• _Task to complete_: From the entries below, copy every line holding the word "href".

Data for processing Block Start

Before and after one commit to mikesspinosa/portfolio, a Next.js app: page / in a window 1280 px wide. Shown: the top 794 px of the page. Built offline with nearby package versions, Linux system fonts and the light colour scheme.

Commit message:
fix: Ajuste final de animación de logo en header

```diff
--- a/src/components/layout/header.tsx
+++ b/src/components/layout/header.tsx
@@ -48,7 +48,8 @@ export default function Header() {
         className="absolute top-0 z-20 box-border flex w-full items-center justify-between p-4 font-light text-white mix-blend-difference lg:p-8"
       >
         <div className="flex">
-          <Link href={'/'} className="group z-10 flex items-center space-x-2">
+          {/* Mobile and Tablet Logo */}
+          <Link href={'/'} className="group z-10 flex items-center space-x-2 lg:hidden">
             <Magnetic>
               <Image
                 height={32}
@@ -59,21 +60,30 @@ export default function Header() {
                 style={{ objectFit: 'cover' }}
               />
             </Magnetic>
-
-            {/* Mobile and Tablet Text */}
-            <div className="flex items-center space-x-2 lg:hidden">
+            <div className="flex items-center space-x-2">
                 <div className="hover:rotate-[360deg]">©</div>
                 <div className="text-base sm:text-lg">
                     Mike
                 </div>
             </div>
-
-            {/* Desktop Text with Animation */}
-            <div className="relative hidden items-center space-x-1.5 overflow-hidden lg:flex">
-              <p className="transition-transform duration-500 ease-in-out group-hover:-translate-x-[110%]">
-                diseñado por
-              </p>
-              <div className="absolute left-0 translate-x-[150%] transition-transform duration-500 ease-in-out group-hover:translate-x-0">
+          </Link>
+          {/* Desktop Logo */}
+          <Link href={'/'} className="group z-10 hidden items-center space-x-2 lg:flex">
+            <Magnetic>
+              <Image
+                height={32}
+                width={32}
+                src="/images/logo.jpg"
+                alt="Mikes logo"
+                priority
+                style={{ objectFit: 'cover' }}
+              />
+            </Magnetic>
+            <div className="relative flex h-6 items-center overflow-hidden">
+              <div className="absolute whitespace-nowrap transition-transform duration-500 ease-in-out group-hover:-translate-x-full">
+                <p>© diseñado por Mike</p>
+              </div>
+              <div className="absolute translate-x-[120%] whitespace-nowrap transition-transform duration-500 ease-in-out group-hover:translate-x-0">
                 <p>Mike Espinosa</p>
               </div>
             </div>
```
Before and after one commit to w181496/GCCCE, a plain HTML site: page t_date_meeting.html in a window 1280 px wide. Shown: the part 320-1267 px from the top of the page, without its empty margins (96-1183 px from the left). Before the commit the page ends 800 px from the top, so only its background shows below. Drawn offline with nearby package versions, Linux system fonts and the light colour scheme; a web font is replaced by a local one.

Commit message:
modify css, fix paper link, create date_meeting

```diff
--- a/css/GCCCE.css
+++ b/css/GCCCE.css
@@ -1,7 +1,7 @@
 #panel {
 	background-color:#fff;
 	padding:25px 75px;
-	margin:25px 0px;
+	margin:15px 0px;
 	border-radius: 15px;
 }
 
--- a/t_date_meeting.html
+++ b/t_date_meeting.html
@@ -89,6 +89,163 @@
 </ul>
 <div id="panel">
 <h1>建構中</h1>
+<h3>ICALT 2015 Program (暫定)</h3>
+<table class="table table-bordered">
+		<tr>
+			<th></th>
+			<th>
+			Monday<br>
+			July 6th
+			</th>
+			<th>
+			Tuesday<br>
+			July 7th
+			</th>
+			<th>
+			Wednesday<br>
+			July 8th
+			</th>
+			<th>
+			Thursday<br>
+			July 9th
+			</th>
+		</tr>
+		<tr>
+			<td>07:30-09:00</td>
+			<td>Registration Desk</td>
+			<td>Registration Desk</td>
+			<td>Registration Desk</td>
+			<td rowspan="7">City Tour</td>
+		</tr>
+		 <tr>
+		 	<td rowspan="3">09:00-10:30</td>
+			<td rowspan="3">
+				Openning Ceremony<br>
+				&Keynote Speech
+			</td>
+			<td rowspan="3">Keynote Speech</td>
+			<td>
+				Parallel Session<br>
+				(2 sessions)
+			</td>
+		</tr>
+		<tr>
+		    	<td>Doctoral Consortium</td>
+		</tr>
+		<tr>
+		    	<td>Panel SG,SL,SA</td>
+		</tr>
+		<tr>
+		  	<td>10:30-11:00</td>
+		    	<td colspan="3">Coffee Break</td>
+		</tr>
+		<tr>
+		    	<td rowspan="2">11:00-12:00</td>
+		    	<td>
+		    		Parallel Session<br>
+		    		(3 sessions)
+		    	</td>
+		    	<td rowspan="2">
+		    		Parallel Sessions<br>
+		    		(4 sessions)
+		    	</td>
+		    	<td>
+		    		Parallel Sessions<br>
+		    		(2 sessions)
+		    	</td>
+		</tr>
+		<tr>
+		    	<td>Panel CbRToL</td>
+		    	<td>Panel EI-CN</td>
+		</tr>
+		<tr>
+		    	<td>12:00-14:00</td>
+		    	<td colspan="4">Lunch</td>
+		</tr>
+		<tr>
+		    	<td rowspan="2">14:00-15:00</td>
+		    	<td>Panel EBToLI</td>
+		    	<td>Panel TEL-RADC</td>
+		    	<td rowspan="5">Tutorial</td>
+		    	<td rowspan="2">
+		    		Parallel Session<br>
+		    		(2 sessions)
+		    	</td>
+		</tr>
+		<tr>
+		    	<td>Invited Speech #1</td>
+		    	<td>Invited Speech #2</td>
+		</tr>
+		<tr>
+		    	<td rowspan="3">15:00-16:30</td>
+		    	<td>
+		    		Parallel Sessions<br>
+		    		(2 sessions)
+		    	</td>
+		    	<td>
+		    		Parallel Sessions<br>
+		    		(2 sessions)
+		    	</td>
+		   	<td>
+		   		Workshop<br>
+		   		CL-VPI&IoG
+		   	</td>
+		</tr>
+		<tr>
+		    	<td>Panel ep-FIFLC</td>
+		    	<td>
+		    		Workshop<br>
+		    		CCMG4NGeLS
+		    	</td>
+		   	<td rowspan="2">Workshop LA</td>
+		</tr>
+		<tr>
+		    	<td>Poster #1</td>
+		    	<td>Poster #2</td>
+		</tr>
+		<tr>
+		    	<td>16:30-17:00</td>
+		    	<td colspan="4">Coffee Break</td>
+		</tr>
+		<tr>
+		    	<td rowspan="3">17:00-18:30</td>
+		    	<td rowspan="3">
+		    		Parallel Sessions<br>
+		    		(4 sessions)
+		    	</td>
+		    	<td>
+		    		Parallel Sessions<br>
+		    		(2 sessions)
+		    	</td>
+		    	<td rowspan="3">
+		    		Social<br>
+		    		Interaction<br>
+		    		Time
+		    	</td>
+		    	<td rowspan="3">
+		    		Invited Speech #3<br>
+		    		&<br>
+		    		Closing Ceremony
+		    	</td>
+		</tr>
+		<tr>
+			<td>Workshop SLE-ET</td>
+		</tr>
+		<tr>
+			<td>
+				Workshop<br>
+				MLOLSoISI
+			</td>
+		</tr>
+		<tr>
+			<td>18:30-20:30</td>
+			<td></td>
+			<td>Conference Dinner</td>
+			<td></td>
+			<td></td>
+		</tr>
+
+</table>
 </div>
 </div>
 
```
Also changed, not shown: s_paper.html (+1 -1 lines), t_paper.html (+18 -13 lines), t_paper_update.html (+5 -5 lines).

Data for processing Block End

• _Written solution_:
-          <Link href={'/'} className="group z-10 flex items-center space-x-2">
+          <Link href={'/'} className="group z-10 flex items-center space-x-2 lg:hidden">
+          <Link href={'/'} className="group z-10 hidden items-center space-x-2 lg:flex">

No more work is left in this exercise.